“For the word of the cross is folly to those who are perishing, but to us who are being saved it is the power of God. For it is written, ‘I will destroy the wisdom of the wise, and the discernment of the discerning I will thwart.’ Where is the one who is wise? Where is the scribe? Where is the debater of this age? Has not God made foolish the wisdom of the world? For since, in the wisdom of God, the world did not know God through wisdom, it pleased God through the folly of what we preach to save those who believe” (1 Corinthians 1:18-21).

“Let us be thankful for the fools. But for them the rest of us could not succeed” (Mark Twain)

On this April Fools’ Day, lift up your head and give thanks for foolishness of God by which you are saved.

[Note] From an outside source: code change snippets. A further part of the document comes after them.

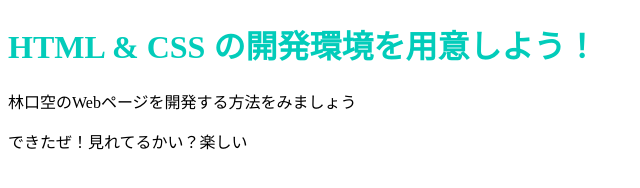
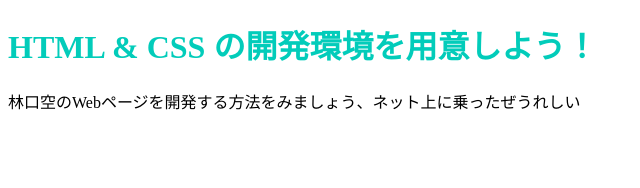
Before and after one commit to sora051122/sora0522, a plain HTML site: page index.html in a window 1280 px wide. Shown: the whole page, without its empty margins (0-640 px from the left). Drawn offline with Linux system fonts and the light colour scheme.

Commit message:
Update index.html

```diff
--- a/index.html
+++ b/index.html
@@ -7,7 +7,6 @@
   </head>
   <body>
     <h1 class="title">HTML & CSS の開発環境を用意しよう！</h1>
-    <p>林口空のWebページを開発する方法をみましょう</p>
-    <p>できたぜ！見れてるかい？楽しい</p>
+    <p>林口空のWebページを開発する方法をみましょう、ネット上に乗ったぜうれしい</p>
   </body>
 </html>
```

Rejoice in the Divine prank God pulled on sin, death, and the devil on the first Good Friday. Without it we would be lost.

Join in the joke by which death is swallowed up by life, and Satan, who once made damnable fools of us by a tree in a garden, is overcome by the tree of the cross.

Gladly count yourself as a fool in Christ, not just today, but every day.

As Mark Twain said: “Ah, well, I am a great and sublime fool. But then I am God’s fool.”


Author: kenmaher

When I'm not working I enjoy Astronomy, Camping, Comic Books, Epic Fantasy Novels, Games (both playing and designing), Hiking, Juggling, Sci-fi, and building strange things out of pvc pipe. I also enjoy being an honorary pre-schooler with my four great children ... much to their mother's dismay.

3 thoughts on “Everyday Fools

  1. Many thanks to Ian, and the staff over at the Canadian Lutheran Online, for all their diligence and hard work. You guys do a great and timely job. Keep up the great work.

    But,now that the article is credited to me, I’m not sure I want to be blamed for it!

  2. Good article Ken. Nothing wrong with being “fools for Christ’s sake”.

    I can’t help but think of the “holy fool” motif in Shakespeare’s writing. As much as the Fool in King Lear comes off as ridiculous to wise-in-his-own-eyes Lear, he sees things as they truly are. King Lear eventually recognizes himself for the foolish, broken man he is, when he is openly betrayed by his daughters. But when he is driven out, the Fool accompanies him into the storm. The Christian, while a fool for Christ, may point out the foolishness of the world; but when members of that world finally see their brokenness and realize, like Lear, that they have been fools, we (like the Fool) must be ready to accompany them through their repentance and madness – preferably to an end more pleasant than Lear himself experienced.

  3. Thanks Matthew. I haven’t read King Lear yet … maybe I should. It sounds great. And it reminds me in turn of the role of the court Jester (the paid fool). His job was to say what no one else would say, to play the fool, in order to give the king other ways of looking at problems, or new insights that wouldn’t be found by playing things safe.

Leave a Reply

Fill in your details below or click an icon to log in:

WordPress.com Logo

You are commenting using your WordPress.com account. Log Out /  Change )

Google photo

You are commenting using your Google account. Log Out /  Change )

Twitter picture

You are commenting using your Twitter account. Log Out /  Change )

Facebook photo

You are commenting using your Facebook account. Log Out /  Change )

Connecting to %s